MMR (Measles, Mumps, Rubella) Vaccination
- Aged 5-50years without two previous MMR vaccines documented.
- Aged 6-15 months and travelling to high-risk areas, including Auckland.
- 15 month and four year olds coming for scheduled vaccines.
No vaccination for babies under six months or adults born before 01/01/1969 as per Ministry of Health guidelines.
Why do adults born before 1969 not require immunisation?
Adults born prior to 01/01/1969 are considered to have been exposed to measles virus and therefore have developed natural immunity.
Why can babies not be vaccinated?
It is not safe to vaccinate children under the age of six months with MMR vaccine.
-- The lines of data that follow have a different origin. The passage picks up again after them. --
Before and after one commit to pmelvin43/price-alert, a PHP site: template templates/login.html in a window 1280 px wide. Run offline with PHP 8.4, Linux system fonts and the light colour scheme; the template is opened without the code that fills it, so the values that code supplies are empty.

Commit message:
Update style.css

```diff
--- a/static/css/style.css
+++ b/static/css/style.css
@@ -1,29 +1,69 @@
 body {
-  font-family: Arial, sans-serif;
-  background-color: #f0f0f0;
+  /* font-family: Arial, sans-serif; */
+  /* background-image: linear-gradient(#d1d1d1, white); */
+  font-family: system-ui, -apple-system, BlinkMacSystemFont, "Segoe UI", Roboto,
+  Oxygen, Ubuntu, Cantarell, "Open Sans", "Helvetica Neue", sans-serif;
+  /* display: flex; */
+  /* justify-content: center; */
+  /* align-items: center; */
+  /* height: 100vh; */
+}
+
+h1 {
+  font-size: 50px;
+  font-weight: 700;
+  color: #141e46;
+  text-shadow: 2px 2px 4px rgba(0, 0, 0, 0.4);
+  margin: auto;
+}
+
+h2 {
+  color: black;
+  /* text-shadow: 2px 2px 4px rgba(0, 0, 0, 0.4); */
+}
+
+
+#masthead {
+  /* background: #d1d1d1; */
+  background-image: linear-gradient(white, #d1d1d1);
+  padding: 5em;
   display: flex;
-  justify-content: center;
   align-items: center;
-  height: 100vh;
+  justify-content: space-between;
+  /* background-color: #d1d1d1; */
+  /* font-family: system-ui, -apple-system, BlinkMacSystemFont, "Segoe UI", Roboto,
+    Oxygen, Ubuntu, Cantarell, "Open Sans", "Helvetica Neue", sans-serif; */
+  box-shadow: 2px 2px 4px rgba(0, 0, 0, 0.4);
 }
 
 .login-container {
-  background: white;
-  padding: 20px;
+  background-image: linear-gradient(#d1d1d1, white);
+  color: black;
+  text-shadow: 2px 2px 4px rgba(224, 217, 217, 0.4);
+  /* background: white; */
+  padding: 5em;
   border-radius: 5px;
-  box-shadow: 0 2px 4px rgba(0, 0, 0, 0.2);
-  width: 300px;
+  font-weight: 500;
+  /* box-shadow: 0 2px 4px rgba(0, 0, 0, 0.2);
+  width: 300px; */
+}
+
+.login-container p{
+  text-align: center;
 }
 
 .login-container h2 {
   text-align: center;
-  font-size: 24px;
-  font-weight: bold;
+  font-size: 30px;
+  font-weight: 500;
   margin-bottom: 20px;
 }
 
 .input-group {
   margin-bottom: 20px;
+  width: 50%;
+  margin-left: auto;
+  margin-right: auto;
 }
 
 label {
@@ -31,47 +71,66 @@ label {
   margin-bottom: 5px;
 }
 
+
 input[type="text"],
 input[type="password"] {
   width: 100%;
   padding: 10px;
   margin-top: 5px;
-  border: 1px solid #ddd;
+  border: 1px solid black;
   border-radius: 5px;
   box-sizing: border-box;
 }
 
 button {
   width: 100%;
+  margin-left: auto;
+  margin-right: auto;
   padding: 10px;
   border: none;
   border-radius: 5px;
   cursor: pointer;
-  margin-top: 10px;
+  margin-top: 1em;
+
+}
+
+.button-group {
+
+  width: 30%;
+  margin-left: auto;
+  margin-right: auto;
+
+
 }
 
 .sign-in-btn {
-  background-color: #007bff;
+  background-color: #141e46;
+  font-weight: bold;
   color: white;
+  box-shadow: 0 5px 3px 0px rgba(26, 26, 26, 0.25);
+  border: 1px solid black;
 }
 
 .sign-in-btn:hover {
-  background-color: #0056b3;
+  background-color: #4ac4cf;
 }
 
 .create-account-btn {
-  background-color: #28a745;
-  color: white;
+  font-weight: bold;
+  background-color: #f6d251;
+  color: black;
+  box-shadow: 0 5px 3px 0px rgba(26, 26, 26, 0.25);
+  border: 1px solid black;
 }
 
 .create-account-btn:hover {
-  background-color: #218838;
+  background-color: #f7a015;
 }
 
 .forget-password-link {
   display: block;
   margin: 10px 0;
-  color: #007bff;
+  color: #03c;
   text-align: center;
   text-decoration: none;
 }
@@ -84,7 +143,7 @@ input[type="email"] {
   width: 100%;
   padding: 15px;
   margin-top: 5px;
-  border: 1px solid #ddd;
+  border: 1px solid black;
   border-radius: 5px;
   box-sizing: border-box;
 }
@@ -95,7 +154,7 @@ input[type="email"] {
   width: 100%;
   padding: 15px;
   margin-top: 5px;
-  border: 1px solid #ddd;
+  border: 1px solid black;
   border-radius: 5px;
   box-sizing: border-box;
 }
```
We recommend that you protect your infant by avoiding any unnecessary travel to high-risk areas (including Auckland, or enclosed spaces with a lot of other people), ask unvaccinated
individuals not to visit, and keep up to date with current local health board advice.
Why are nurses not vaccinating children early?
Between 6 and 12 months of age, your child will only develop short term immunity so will still require two further doses of MMR after 12 months of age to be protected. Children vaccinated after 12 months of age develop very good responses to a single dose of MMR vaccine. As we need to make sure that our vaccine supply does not run out, we need to
make sure that we prioritise a first dose of MMR for everyone before giving the childhood immunisations early.
Is chickenpox the same as measles?
No. They are different viruses. Measles is highly contagious and is associated with significant complications (especially in under 5s).
What are the symptoms of Measles?
Early signs: fever, cough, runny nose and conjunctivitis (inflammation in the eyes), and sometimes small white spots (Koplik spots) inside the mouth. A rash appears 2-4 days after the first symptoms, beginning at the hairline and gradually spreading down the body to the arms and legs. It usually takes 10-12 days from exposure to the first symptom. Individuals are contagious until approximately four days after the rash appears.
For more information, including about side effects of vaccination, please visit: https://www.immune.org.nz/diseases/measles